Monday, April 21, 2014
Book Review: Truth and Beauty by Ann Patchett
Author: Ann Patchett
Enjoyment Rating: ****
Content Alert: language, drug use, mentions of sex
Truth and Beauty focuses on Patchett’s relationship with her best friend, the poet Lucy Grealy, who lost part of her jaw from a Ewing’s sarcoma as a child, and who ultimately died at the age of 39 in 2002. Grealy endured about 40 surgeries over the course of her lifetime, and when she wasn’t in the hospital, she was ambitious and hardworking, garnering many prizes and fellowships and shows Patchett and Grealy to have one of those great best friend kinds of relationships that people are lucky to come by once in a lifetime. However, the book also shows Grealy to have moments where she’s difficult and capricious.She constantly seeks validation, demanding Ann to tell her that she’s her very best friend. Jealous of Ann’s other friendships, she climbs into her lap at dinner and prevents Ann from having conversations with others at the table. She does things that would bug the heck out of me.
I’m sure that Ann would be the first person to admit that she was not a saint, but over the course of the story she continues to show love to Lucy– she nurses her after her surgeries and plays gatekeeper at the hospital. And as Lucy became more and more difficult and self-destructive in the final months of her life, Ann did her best to support Lucy even as she was pushed away.

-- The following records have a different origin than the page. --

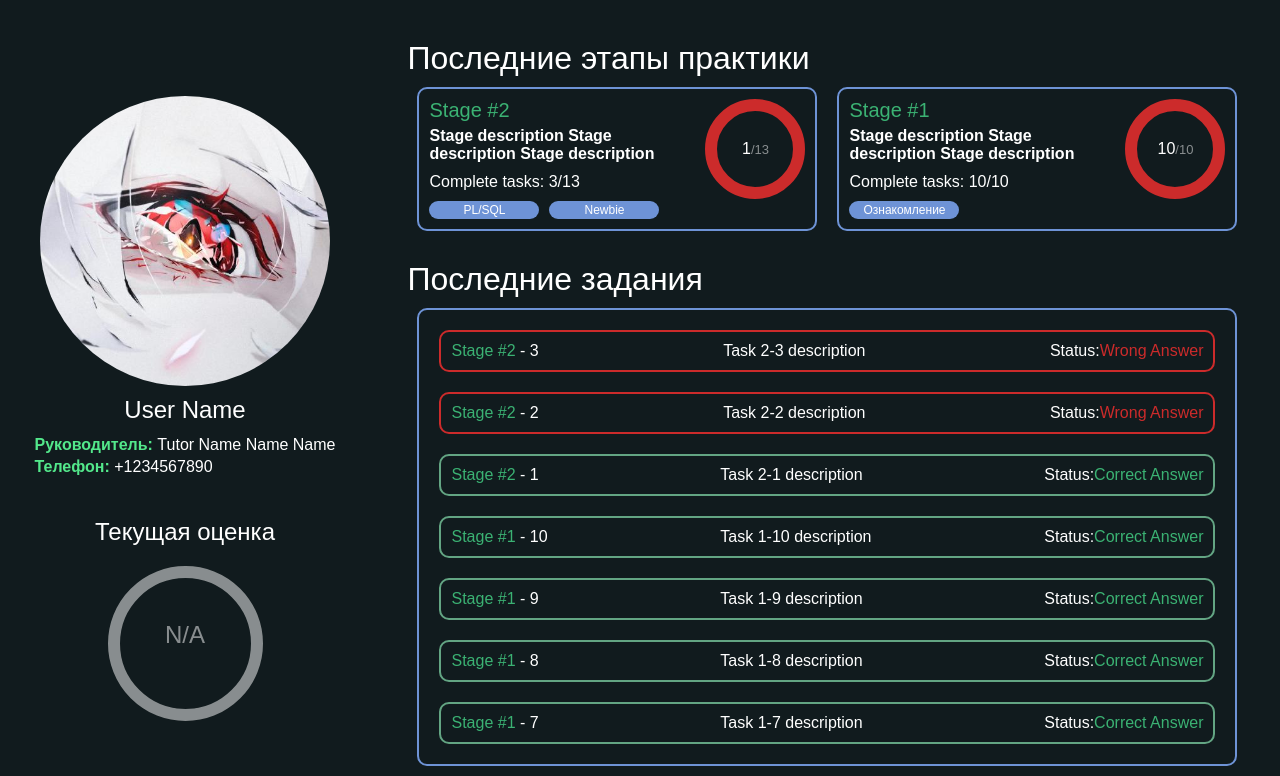
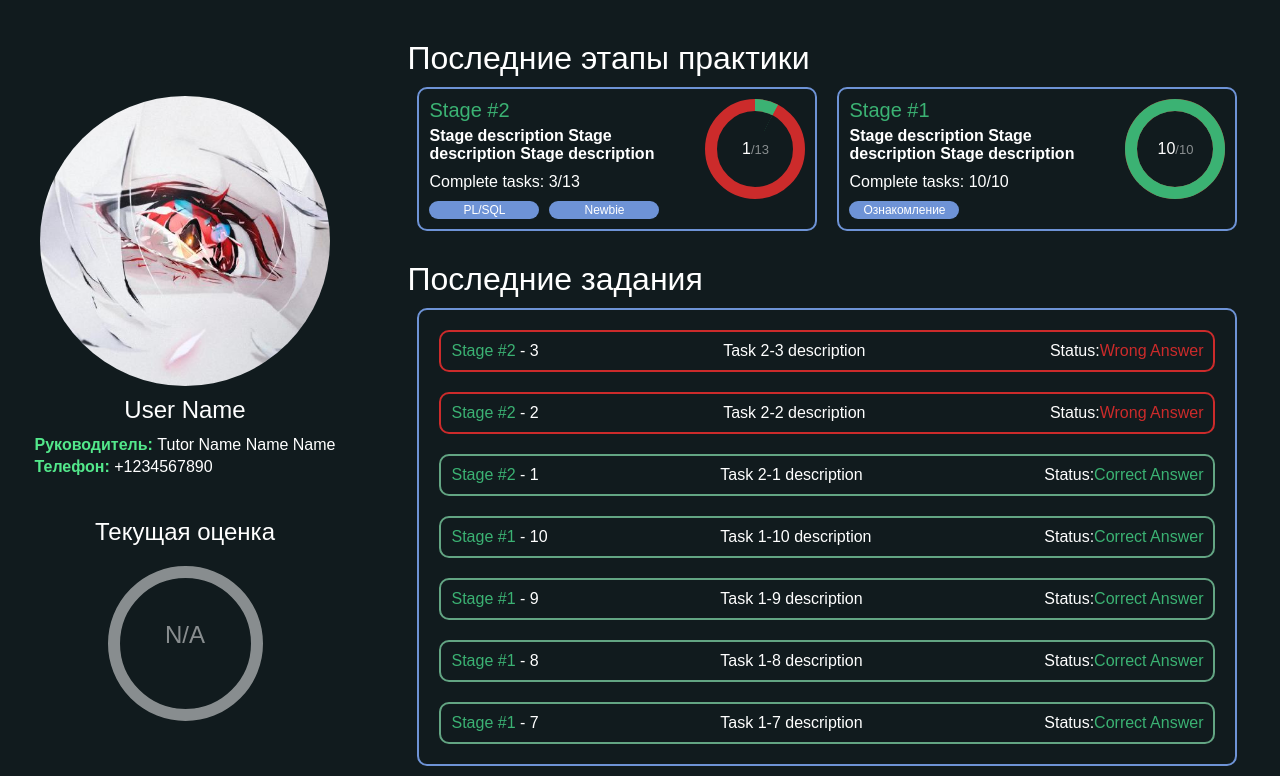
Before and after one commit to Dashinmu/Rey-X, a PHP site: page /index.html in a window 1280 px wide. Shown: the part 55-831 px from the top of the page. Run offline with PHP 8.4, Linux system fonts and the light colour scheme; some libraries are stand-ins or nearby versions.

Commit message:
add js progress-bar-circle

```diff
--- a/index.html
+++ b/index.html
@@ -6,6 +6,9 @@
     <title>Your Website Title</title>
     <link href="https://stackpath.bootstrapcdn.com/bootstrap/4.5.2/css/bootstrap.min.css" rel="stylesheet">
     <link rel="stylesheet" href="styles_test.css">
+    <script src="https://code.jquery.com/jquery-3.5.1.slim.min.js"></script>
+    <script src="https://cdn.jsdelivr.net/npm/@popperjs/core@2.5.4/dist/umd/popper.min.js"></script>
+    <script src="https://stackpath.bootstrapcdn.com/bootstrap/4.5.2/js/bootstrap.min.js"></script>
 </head>
 <body>
     <header>
@@ -79,8 +82,16 @@
                             <span class = "note-text">Newbie</span>
                         </div>
                     </div>
-                    <div class = "stage-progress-circle">
-                        <span>1<span class = "stage-num-tasks">/13</span></span>
+                    <div class = "stage-progress-circle" data-correct-task = '1' data-all-task = '13'>
+                        <span class = "progress-circle-left">
+                            <span class = "progress-circle"></span>
+                        </span>
+                        <span class = "progress-circle-right">
+                            <span class = "progress-circle"></span>
+                        </span>
+                        <div class = "stage-progress-value">
+                            <span>1<span class = "stage-num-tasks">/13</span></span>
+                        </div>
                     </div>
                 </div>
                 <div class = "stage">
@@ -92,8 +103,16 @@
                             <span class = "note-text">Ознакомление</span>
                         </div>
                     </div>
-                    <div class = "stage-progress-circle">
-                        <span>10<span class = "stage-num-tasks">/10</span></span>
+                    <div class = "stage-progress-circle" data-correct-task = '10' data-all-task = '10'>
+                        <span class = "progress-circle-left">
+                            <span class = "progress-circle"></span>
+                        </span>
+                        <span class = "progress-circle-right">
+                            <span class = "progress-circle"></span>
+                        </span>
+                        <div class = "stage-progress-value">
+                            <span>10<span class = "stage-num-tasks">/10</span></span>
+                        </div>
                     </div>
                 </div>
             </div>
@@ -192,11 +211,31 @@
                 menuContent.classList.remove("show-menu");
             }
         });
+
+        $(function() {
+            $(".stage-progress-circle").each(function() {
+                var v_cnt = $(this).attr('data-correct-task');
+                var v_all = $(this).attr('data-all-task');
+                var value = getpercentageToTask(v_cnt, v_all);
+                var left = $(this).find('.progress-circle-left .progress-circle');
+                var right = $(this).find('.progress-circle-right .progress-circle');
+                if (value > 0) {
+                    if (value <= 0.5) {
+                        right.css('transform', 'rotate(' + percentageToDegrees(value) + 'deg)')
+                    } else {
+                        right.css('transform', 'rotate(180deg)')
+                        left.css('transform', 'rotate(' + percentageToDegrees(value - 0.5) + 'deg)')
+                    }
+                }
+            })
+            function getpercentageToTask(v_cnt, v_all) {
+                return v_cnt / v_all
+            }
+            function percentageToDegrees(percentage) {
+                return percentage * 360
+            }
+        });
     </script>
-
-<script src="https://code.jquery.com/jquery-3.5.1.slim.min.js"></script>
-<script src="https://cdn.jsdelivr.net/npm/@popperjs/core@2.5.4/dist/umd/popper.min.js"></script>
-<script src="https://stackpath.bootstrapcdn.com/bootstrap/4.5.2/js/bootstrap.min.js"></script>
 
 </body>
 </html>
--- a/styles_test.css
+++ b/styles_test.css
@@ -333,9 +333,77 @@ main {
     min-height: 100px;
     max-width: 100px;
     max-height: 100px;
+    margin-left: 10px;
+    line-height: 100px;
+    position: relative;
+    box-shadow: none;
+}
+
+.stage-progress-circle::after {
+    content: "";
+    width: 100%;
+    height: 100%;
     border-radius: 50%;
     border: 12px solid #CC2B2B;
-    margin-left: 10px;
+    position: absolute;
+    top: 0;
+    left: 0;
+}
+
+.stage-progress-circle > span {
+    width: 50%;
+    height: 100%;
+    overflow: hidden;
+    position: absolute;
+    top: 0;
+    z-index: 1;
+}
+
+.stage-progress-circle .progress-circle-left {
+    left: 0;
+}
+
+.stage-progress-circle .progress-circle {
+    width: 100%;
+    height: 100%;
+    background: none;
+    border: 12px solid #3BB273;
+    position: absolute;
+    top: 0;
+}
+
+.stage-progress-circle .progress-circle-left .progress-circle {
+    left: 100%;
+    border-left: 0;
+    border-top-right-radius: 100px;
+    border-bottom-right-radius: 100px;
+    -webkit-transform-origin: center left;
+    transform-origin: center left;
+}
+
+.stage-progress-circle .progress-circle-right {
+    right: 0;
+}
+
+.stage-progress-circle .progress-circle-right .progress-circle {
+    left: -100%;
+    border-right: 0;
+    border-top-left-radius: 100px;
+    border-bottom-left-radius: 100px;
+    -webkit-transform-origin: center right;
+    transform-origin: center right;
+}
+
+.stage-progress-value {
+    display: flex;
+    justify-content: center;
+    align-items: center;
+    position: absolute;
+    top: 0;
+    left: 0;
+    width: 100%;
+    height: 100%;
+    border-radius: 50%;
 }
 
 .tasks {
```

While Truth and Beauty was somewhat controversial and Grealy's sister publicly criticized the book, saying, "Lucy was a uniquely gifted writer. Ann, not so gifted, is lucky to be able to hitch her wagon to my sister's star. I wish Lucy's work had been left to stand on its own." However, I doubt that I would have been introduced to Grealy's work had it not been for Patchett. I also think the book is beautifully written, and an enduring legacy to a female friendship that spanned the good times and the bad.